ASSIGNED TASK:
Show only those lines of the entries where the string "field" is found.

☆ ☆ ☆

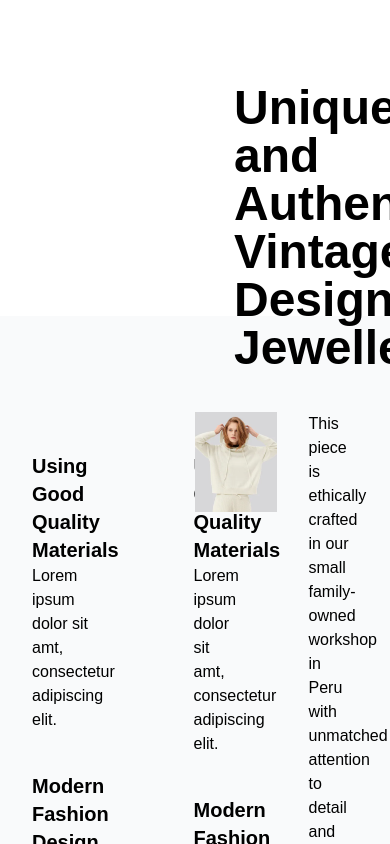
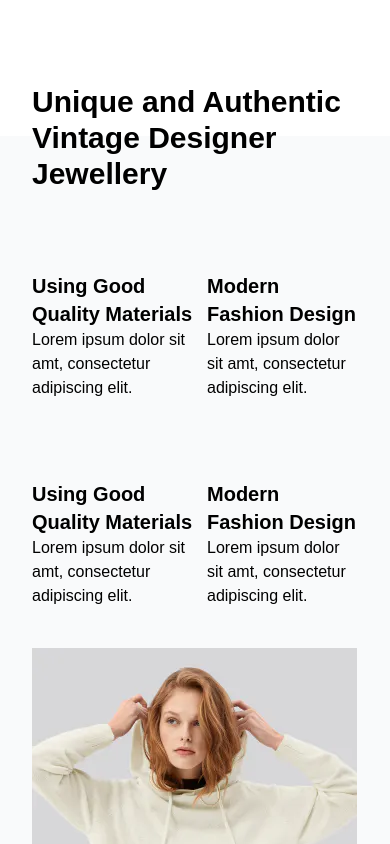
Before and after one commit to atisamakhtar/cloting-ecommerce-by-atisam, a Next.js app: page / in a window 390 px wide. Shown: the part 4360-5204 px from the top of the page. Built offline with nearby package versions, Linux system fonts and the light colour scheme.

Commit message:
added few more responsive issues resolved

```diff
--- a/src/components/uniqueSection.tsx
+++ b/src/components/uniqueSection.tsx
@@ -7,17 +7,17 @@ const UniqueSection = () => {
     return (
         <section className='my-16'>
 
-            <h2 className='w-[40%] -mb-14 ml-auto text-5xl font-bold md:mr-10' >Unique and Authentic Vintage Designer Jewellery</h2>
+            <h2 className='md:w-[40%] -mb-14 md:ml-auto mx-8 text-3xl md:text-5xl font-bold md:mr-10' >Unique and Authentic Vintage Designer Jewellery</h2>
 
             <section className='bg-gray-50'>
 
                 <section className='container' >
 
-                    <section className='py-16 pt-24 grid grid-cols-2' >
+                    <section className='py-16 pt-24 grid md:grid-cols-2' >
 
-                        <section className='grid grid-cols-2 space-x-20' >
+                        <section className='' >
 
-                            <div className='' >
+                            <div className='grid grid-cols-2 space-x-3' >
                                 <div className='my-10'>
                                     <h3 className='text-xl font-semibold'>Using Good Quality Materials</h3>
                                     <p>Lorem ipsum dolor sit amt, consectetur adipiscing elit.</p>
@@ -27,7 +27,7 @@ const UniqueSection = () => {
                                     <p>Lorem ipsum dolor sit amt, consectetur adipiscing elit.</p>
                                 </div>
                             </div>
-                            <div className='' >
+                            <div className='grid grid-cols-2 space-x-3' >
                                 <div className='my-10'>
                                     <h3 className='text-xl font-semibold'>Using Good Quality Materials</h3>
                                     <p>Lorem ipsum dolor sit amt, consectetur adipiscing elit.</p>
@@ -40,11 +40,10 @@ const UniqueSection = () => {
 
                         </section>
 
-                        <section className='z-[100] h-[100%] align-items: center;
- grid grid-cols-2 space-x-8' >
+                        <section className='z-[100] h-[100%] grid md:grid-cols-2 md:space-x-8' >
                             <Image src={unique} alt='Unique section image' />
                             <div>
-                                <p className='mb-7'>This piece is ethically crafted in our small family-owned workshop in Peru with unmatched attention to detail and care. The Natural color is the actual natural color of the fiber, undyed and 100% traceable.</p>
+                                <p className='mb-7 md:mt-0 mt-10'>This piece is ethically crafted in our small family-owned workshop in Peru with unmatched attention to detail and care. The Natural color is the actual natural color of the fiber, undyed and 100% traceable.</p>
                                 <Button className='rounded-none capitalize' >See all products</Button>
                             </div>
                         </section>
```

☆ ☆ ☆

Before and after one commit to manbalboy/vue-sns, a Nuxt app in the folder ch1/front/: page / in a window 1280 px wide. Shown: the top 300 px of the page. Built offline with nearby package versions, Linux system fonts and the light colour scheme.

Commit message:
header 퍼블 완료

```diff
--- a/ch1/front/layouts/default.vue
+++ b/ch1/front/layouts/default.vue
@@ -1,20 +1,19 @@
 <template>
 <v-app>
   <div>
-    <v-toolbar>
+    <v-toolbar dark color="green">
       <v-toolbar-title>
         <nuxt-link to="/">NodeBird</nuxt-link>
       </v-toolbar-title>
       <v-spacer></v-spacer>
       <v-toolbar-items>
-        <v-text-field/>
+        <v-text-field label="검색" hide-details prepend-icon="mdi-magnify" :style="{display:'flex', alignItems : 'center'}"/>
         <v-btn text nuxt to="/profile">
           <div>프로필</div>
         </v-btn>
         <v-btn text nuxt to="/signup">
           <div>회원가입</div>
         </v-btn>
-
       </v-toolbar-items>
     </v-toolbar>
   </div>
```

☆ ☆ ☆

THE ANSWER:
-        <v-text-field/>
+        <v-text-field label="검색" hide-details prepend-icon="mdi-magnify" :style="{display:'flex', alignItems : 'center'}"/>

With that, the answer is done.